My research focus, autism, affects people and their ability to function in different ways across the spectrum. For those who have mild-to-moderate autism and are considered “high functioning,” many do incredibly well intellectually, but still often fare poorly at life. We see these people not going to college and not living independently at the rates you would expect they could.
In fact, the vast majority of students with autism do not go to college, and actually have one of the lowest college enrollment rates across all disability categories and the general population.
With my background in behavior and mental health, I am interested in how to help solve this problem.
Around five years ago, I got together with fellow SRI Education researchers, Jose Blackorby, Mary Wagner, and Xin Wei, to see if we couldn’t use an amazing SRI resource to answer some questions about autism. That resource, the National Longitudinal Transition Study-2 (NLTS2), conducted by SRI for the U.S. Department of Education, collected data from more than 11,000 high school students receiving special education services. Approximately 1,100 of these students received special education services in the autism category.

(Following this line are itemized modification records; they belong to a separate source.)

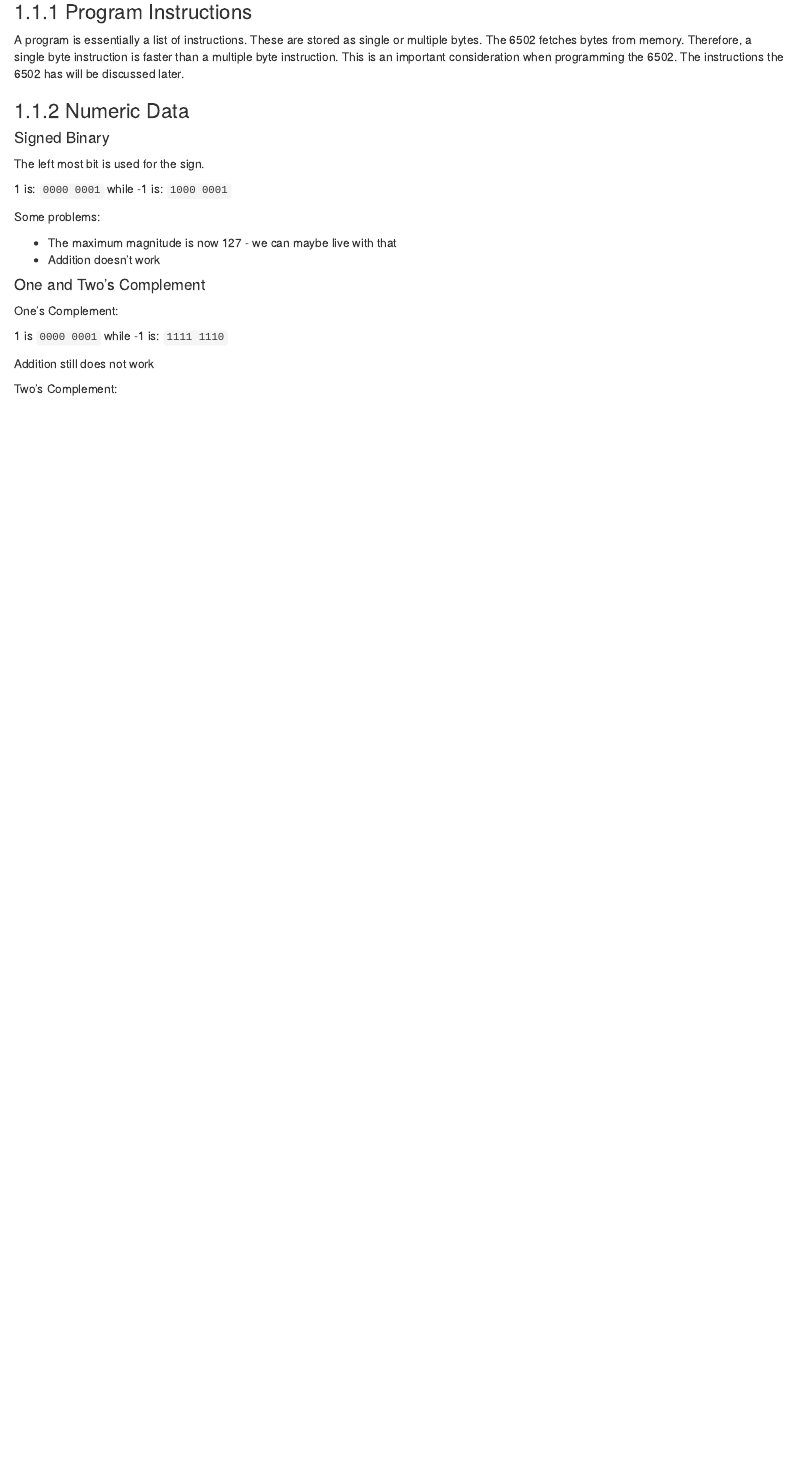
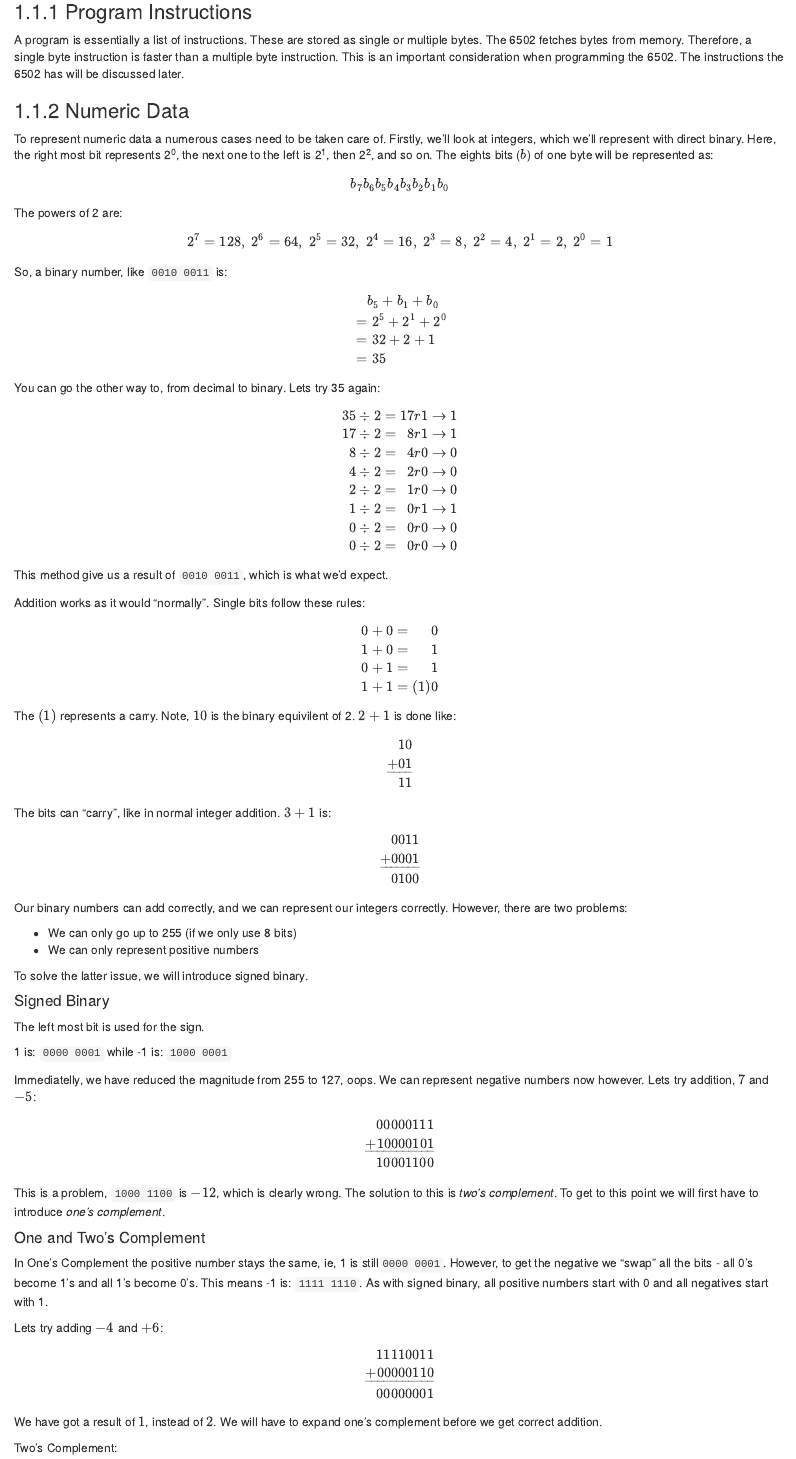
Before and after one commit to andrewblance/6502asm-notes, an R Markdown document (02-binary.Rmd): the page in a window 1100 px wide, from 290 px down. Rendered offline with R 4.5, knitr and Pandoc, with nearby package versions; drawn as R Markdown's standard HTML page in place of the format the file asks for.

Commit message:
ones comp

````diff
--- a/02-binary.Rmd
+++ b/02-binary.Rmd
@@ -16,24 +16,114 @@ A program is essentially a list of instructions. These are stored as single or m
 
 ### Numeric Data
 
+To represent numeric data a numerous cases need to be taken care of. Firstly, we'll look at integers, which we'll represent with direct binary. Here, the right most bit represents 2^0^, the next one to the left is 2^1^, then 2^2^, and so on. The eights bits ($b$) of one byte will be represented as:
+
+$$ b_{7}b_{6}b_{5}b_{4}b_{3}b_{2}b_{1}b_{0} $$
+
+The powers of 2 are:
+
+$$ 2^7 = 128,\;2^6 = 64,\;2^5 = 32,\;2^4 = 16,\;2^3 = 8,\;2^2 = 4,\;2^1 = 2,\;2^0 = 1 $$
+
+So, a binary number, like ```0010 0011``` is:
+
+$$
+\begin{aligned}
+ &  \quad b_{5} + b_{1} + b_{0} \\
+ &  = 2^{5} + 2^{1} + 2^{0} \\
+ &  = 32 + 2 + 1 \\
+ &  = 35
+\end{aligned}
+$$
+
+You can go the other way to, from decimal to binary. Lets try 35 again:
+
+$$
+\begin{aligned}
+& 35 \div 2 = 17 r 1 \rightarrow 1 \\
+& 17 \div 2 =\enspace8 r 1 \rightarrow 1 \\
+&\enspace8 \div 2 =\enspace4 r 0 \rightarrow 0 \\
+&\enspace4 \div 2 =\enspace2 r 0 \rightarrow 0 \\
+&\enspace2 \div 2 =\enspace1 r 0 \rightarrow 0 \\
+&\enspace1 \div 2 =\enspace0 r 1 \rightarrow 1 \\
+&\enspace0 \div 2 =\enspace0 r 0 \rightarrow 0 \\
+&\enspace0 \div 2 =\enspace0 r 0 \rightarrow 0 \\
+\end{aligned}
+$$
+
+This method give us a result of ```0010 0011```, which is what we'd expect.
+
+Addition works as it would "normally". Single bits follow these rules:
+
+$$
+\begin{aligned}
+& 0 + 0 = \quad\;0 \\
+& 1 + 0 = \quad\;1 \\
+& 0 + 1 = \quad\;1 \\
+& 1 + 1 = (1)0 \\
+\end{aligned}
+$$
+
+The $(1)$ represents a carry. Note, $10$ is the binary equivilent of 2. $2 + 1$ is done like:
+
+$$
+\begin{aligned}
+& \enspace\; 10 \\
+& \underline{+01} \\
+& \enspace\; 11 \\
+\end{aligned}
+$$
+
+The bits can "carry", like in normal integer addition. $3 + 1$ is:
+
+$$
+\begin{aligned}
+& \enspace\; 0011 \\
+& \underline{+0001} \\
+& \enspace\; 0100 \\
+\end{aligned}
+$$
+
+Our binary numbers can add correctly, and we can represent our integers correctly. However, there are two problems:
+
+* We can only go up to 255 (if we only use 8 bits)
+* We can only represent positive numbers
+
+To solve the latter issue, we will introduce signed binary.
+
 #### Signed Binary {-}
 
 The left most bit is used for the sign.
 
 1 is: ```0000 0001``` while -1 is: ```1000 0001```
 
-Some problems:
+Immediatelly, we have reduced the magnitude from 255 to 127, oops. We can represent negative numbers now however. Lets try addition, $7$ and $-5$:
 
-* The maximum magnitude is now 127 - we can maybe live with that
-* Addition doesn't work
+$$
+\begin{aligned}
+& \enspace\; 0000 0111 \\
+& \underline{+1000 0101} \\
+& \enspace\; 1000 1100 \\
+\end{aligned}
+$$
+
+This is a problem, ```1000 1100``` is $-12$, which is clearly wrong. The solution to this is _two's complement_. To get to this point we will first have to introduce _one's complement_.
 
 #### One and Two's Complement {-}
 
-One's Complement:
+In One's Complement the positive number stays the same, ie, 1 is still```0000 0001```.
+However, to get the negative we "swap" all the bits - all 0's become 1's and all 1's become 0's. This means -1 is: ```1111 1110```. As with signed binary, all positive numbers start with 0 and all negatives start with 1.
 
-1 is ```0000 0001``` while -1 is: ```1111 1110```
+Lets try adding $-4$ and $+6$:
 
-Addition still does not work
+$$
+\begin{aligned}
+& \enspace\; 1111 0011 \\
+& \underline{+0000 0110} \\
+& \enspace\; 0000 0001 \\
+\end{aligned}
+$$
+
+We have got a result of $1$, instead of $2$. We will have to expand one's complement before we get correct addition.
 
 Two's Complement:
 
````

In the last four years, with grant-funded support from the National Science Foundation and the Department of Education’s Institute of Education Sciences, SRI Education colleagues and I have completed 12 studies focused on education-based supports and services to support transition-age youth and young adults with autism.
Our first major finding, which led us to many other questions, was that 34 percent of people who have autism and attend college end up being Science, Technology, Engineering or Math (STEM) majors, which is significantly higher than any other disability group and much higher than the general population, which is closer to about 20 percent.
We then considered the ways that high school students with autism could get into and succeed in college. Among other things, we found that giving these students some ownership of their high school individualized education plans (IEP) – for instance, being actively involved in the IEP process and indicating a desire to go to college as one of their transition goals – were instrumental in getting them into college.
When it comes to actually completing college and getting their degree, one of our most important findings is that two-year colleges are more effective for students with autism than four-year colleges, especially for those who are majoring in STEM fields. Not only are they more likely to complete their associate’s degree in community college, but those who start out with community college are also more likely to transfer to a four-year college.
Some of our recent research has focused on how young adults transition into the workforce. A lot of autism research hasn’t addressed this topic yet, at least not with the magnitude of data that we are looking at. We have started looking at job prospects for college graduates with autism, and we have found a good news/bad news situation.
The bleak aspect is that we have found, as suspected, that young adults with autism aren’t doing so well even if they graduate from college. They have the greatest difficulty of any disability group to get employment and to stay employed.
However, the good news is that people with autism who are able to reach out and receive support from others – vocational rehabilitation services, family members, or potential employers – seem to do much better at getting jobs, receiving workplace accommodations at jobs and exhibiting pretty high rates of job satisfaction.
At the same time that we have been uncovering all this new insight into how people with autism fare as they transition from childhood to adulthood, I am always thinking: “It is great that we are making all these discoveries, but I wonder if there is anything we can do as developers to actually provide support for individuals with autism and their families and caregivers?”
It is really exciting to think that our research at SRI could be turned into tools to meet the needs of people with autism, whether for school, career or daily living.
As researchers, we have the opportunity to support learning for people with autism, recognizing that for a lot of them, learning isn’t about intellectually understanding the material, it’s more about how to self-regulate, for example, if they are frustrated. We are thinking about ways to develop technology to address how large a role emotion plays a part in learning for people with autism. What are the things we can create that could recognize inappropriate behavior—such as decreasing levels of engagement, boredom, confusion and frustration—and give them real time support, such as self-regulation tips to breathe, take a step back, work on another problem? These are some of the responses we may take for granted, but could really help those with autism to think more clearly and move forward with their learning.
The work that we do has applications that go beyond autism as well, but for now I feel excited and confident that we have the potential to impact the landscape for people with autism.
Some materials for this publication are based upon work supported by the National Science Foundation under Grant No. 1130088 and the U.S. Department of Education’s Institute of Education Sciences, award number R305A1200012. The views expressed herein do not necessarily represent the views, positions or polices of the National Science Foundation or the U.S. Department of Education.